Harvest is just about wrapped up in most areas, only the surplus for which there is no storage or no market remains. In a year like this it is crucial that you and your customer have an understanding of the quality in store so that there are no surprises.

Make sure that everything delivered meets contract specification so that there are no opportunities for rejection, which will be costly. Regular store sampling will help with this and should be carried out routinely. With day and night-time temperatures still in double figures I am concerned about ambient stores, particularly those with limited ventilation, particularly regarding bacterial rots. Again these should be monitored closely.

Thoughts have now turned to planning for next year with current weather conditions ideal for looking around fields, soil sampling for nutrition, PCN/FLN, weed mapping and looking at soil structure. Once this has been done variety selection can be made. A number of clients are considering not planting headlands next year for ease of access and to limit quality issues.

If volunteer potatoes are present there should be an ideal opportunity to apply glyphosate before the first frost of the season destroys any foliage present. Worryingly, some of the volunteer potatoes I have seen in fields have been covered in blight that could provide early inoculum next season, especially if we have a mild winter.
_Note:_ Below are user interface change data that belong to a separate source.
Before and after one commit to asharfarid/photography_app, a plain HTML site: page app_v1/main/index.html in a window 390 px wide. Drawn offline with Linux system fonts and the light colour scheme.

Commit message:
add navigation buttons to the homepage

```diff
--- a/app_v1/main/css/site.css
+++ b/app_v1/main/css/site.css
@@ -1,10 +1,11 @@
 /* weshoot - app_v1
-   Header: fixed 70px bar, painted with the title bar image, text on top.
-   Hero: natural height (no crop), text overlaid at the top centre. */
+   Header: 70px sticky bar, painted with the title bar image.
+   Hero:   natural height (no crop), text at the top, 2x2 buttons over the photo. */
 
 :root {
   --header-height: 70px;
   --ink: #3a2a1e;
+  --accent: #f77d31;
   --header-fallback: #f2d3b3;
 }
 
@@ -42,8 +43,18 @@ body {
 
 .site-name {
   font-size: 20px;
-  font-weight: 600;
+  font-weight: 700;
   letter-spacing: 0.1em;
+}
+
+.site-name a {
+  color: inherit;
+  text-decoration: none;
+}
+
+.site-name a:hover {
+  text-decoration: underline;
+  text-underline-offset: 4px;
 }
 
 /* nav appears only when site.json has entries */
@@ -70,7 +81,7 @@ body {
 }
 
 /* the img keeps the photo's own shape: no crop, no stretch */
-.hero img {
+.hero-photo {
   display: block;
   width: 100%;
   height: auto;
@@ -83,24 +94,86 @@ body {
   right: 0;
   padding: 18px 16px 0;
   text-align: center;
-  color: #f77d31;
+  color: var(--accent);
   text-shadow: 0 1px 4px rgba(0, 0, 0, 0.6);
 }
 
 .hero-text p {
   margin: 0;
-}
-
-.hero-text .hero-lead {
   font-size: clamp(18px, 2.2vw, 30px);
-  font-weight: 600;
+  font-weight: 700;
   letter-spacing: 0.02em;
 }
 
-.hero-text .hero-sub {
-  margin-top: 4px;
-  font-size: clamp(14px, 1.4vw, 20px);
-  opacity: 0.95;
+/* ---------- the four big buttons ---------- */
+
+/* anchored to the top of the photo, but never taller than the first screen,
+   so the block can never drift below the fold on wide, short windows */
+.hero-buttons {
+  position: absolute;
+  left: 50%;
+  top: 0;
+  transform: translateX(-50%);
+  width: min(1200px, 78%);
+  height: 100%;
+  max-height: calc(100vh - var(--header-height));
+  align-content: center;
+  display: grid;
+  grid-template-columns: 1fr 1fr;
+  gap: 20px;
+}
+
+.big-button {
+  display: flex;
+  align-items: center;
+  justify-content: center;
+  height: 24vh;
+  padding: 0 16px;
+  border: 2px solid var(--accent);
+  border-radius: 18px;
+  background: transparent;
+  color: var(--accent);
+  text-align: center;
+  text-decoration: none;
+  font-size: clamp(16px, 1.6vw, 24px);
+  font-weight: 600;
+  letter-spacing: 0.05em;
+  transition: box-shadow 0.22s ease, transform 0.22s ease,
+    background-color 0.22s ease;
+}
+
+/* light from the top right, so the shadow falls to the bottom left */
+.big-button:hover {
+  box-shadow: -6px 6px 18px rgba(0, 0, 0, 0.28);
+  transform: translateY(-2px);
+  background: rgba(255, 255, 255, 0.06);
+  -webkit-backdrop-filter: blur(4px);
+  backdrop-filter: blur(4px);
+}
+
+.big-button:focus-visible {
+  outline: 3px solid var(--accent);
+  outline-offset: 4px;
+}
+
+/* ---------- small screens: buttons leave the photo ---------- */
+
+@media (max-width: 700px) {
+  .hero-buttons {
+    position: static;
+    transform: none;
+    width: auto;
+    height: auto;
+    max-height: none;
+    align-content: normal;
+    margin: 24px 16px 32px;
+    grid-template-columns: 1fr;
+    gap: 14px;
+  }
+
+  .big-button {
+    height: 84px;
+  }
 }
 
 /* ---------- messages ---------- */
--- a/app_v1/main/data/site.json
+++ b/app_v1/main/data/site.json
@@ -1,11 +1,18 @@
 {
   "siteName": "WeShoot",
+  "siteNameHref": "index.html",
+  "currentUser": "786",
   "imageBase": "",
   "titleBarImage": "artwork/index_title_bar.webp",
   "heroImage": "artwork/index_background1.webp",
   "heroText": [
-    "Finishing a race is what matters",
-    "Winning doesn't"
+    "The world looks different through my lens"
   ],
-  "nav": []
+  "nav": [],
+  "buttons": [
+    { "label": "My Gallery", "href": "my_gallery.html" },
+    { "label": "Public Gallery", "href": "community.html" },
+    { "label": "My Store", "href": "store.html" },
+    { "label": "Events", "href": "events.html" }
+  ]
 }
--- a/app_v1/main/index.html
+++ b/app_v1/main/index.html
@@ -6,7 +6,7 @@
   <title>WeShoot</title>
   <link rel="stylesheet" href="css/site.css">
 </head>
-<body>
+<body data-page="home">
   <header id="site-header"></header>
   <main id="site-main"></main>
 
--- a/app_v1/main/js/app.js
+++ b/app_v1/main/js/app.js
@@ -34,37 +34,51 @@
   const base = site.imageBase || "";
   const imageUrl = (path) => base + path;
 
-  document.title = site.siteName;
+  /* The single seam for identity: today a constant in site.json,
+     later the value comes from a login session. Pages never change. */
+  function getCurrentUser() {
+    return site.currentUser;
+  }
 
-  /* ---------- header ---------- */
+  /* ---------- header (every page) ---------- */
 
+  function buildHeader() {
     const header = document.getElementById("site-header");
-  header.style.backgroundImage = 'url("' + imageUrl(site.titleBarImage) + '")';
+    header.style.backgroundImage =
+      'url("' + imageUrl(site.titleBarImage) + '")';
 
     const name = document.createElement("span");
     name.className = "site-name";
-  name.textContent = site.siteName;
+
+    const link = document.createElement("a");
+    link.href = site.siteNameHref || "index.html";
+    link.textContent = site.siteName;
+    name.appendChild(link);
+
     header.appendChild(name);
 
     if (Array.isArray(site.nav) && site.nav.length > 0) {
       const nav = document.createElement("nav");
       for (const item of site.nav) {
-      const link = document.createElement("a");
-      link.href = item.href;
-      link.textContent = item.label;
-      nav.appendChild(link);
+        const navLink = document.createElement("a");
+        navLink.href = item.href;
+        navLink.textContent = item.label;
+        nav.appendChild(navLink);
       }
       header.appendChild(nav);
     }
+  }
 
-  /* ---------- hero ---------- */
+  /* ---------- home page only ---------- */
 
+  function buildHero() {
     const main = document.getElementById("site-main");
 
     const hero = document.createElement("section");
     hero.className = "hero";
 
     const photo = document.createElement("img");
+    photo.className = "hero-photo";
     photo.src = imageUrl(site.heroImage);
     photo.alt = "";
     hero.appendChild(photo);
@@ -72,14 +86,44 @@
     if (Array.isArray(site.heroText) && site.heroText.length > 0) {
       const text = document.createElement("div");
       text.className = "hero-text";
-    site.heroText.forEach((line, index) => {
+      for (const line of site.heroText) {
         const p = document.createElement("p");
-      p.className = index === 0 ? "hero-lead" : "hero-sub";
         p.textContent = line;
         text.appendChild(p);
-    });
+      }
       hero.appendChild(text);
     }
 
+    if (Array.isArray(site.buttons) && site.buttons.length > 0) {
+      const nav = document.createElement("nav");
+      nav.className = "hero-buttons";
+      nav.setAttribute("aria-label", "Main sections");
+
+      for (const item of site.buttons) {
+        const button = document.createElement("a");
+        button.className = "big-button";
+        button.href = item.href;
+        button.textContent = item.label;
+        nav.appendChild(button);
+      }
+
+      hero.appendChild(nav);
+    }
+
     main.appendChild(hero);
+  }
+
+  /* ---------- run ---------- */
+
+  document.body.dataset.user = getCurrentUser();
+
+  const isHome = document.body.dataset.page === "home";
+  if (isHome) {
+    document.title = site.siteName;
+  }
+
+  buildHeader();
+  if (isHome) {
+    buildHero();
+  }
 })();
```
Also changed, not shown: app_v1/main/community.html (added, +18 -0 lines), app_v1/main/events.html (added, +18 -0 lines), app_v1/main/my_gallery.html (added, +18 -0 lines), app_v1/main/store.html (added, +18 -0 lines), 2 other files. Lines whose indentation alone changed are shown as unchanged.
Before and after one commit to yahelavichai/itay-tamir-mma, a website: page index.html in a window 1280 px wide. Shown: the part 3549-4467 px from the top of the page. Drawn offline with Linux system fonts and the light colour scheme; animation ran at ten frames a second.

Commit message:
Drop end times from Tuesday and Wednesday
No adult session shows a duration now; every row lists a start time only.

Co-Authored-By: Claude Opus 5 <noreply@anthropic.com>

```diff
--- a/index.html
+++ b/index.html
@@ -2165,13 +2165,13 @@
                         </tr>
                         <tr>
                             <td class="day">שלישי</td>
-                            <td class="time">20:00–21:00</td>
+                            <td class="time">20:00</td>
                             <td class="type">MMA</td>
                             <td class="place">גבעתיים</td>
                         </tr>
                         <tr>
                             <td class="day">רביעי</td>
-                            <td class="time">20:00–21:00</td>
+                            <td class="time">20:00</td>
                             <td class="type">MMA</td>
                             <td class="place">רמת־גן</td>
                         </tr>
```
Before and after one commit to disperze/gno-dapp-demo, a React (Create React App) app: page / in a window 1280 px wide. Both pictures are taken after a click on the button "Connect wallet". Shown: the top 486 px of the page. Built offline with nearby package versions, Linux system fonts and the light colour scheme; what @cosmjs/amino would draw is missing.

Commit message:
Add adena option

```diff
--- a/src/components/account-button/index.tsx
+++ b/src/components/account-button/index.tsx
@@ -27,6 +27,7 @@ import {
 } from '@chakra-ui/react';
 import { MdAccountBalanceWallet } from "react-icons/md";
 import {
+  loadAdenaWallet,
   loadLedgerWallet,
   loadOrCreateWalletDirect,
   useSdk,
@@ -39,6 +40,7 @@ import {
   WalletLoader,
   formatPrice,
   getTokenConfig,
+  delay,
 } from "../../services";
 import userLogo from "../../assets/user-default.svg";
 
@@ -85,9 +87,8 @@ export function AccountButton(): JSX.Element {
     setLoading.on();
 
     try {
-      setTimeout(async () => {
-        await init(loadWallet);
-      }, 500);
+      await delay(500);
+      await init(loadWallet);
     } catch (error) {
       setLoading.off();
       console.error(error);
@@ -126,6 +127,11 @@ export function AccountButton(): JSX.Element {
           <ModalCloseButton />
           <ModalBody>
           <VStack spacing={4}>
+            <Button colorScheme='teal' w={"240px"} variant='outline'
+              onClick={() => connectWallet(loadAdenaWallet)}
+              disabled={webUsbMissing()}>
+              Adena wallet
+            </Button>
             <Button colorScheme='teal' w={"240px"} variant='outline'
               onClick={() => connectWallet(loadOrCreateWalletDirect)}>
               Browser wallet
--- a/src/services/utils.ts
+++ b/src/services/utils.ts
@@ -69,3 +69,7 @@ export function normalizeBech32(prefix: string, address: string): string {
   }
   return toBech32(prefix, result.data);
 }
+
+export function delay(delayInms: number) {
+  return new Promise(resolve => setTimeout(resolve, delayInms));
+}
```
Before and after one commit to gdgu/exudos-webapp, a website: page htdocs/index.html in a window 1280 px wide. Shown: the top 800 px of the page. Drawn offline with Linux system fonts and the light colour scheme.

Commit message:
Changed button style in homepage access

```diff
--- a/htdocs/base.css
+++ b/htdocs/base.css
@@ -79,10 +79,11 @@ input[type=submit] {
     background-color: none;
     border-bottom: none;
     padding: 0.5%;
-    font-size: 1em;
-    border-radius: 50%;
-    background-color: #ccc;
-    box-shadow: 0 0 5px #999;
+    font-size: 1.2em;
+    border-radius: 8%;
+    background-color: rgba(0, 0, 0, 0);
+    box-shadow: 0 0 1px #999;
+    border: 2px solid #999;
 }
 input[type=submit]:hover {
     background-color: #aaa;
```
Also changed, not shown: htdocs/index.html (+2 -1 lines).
The mild weather also means that there is a lot of slug pest activity in stubbles. There seems to be a couple of trains of thought regarding pellet application prior to potato crops. Is it worth treating stubbles in the autumn prior to potatoes or should you just treat in the spring? The most effective application will always be the one just prior to canopy closure, however, in my opinion any opportunity to control slugs, if they are present, should be taken providing it is within current stewardship guidelines.

Removal of green material in the autumn with glyphosate first and a pellet application soon after will provide nothing but bait for them to feed on. For those without stocks, life without methiocarb will start sooner rather than later.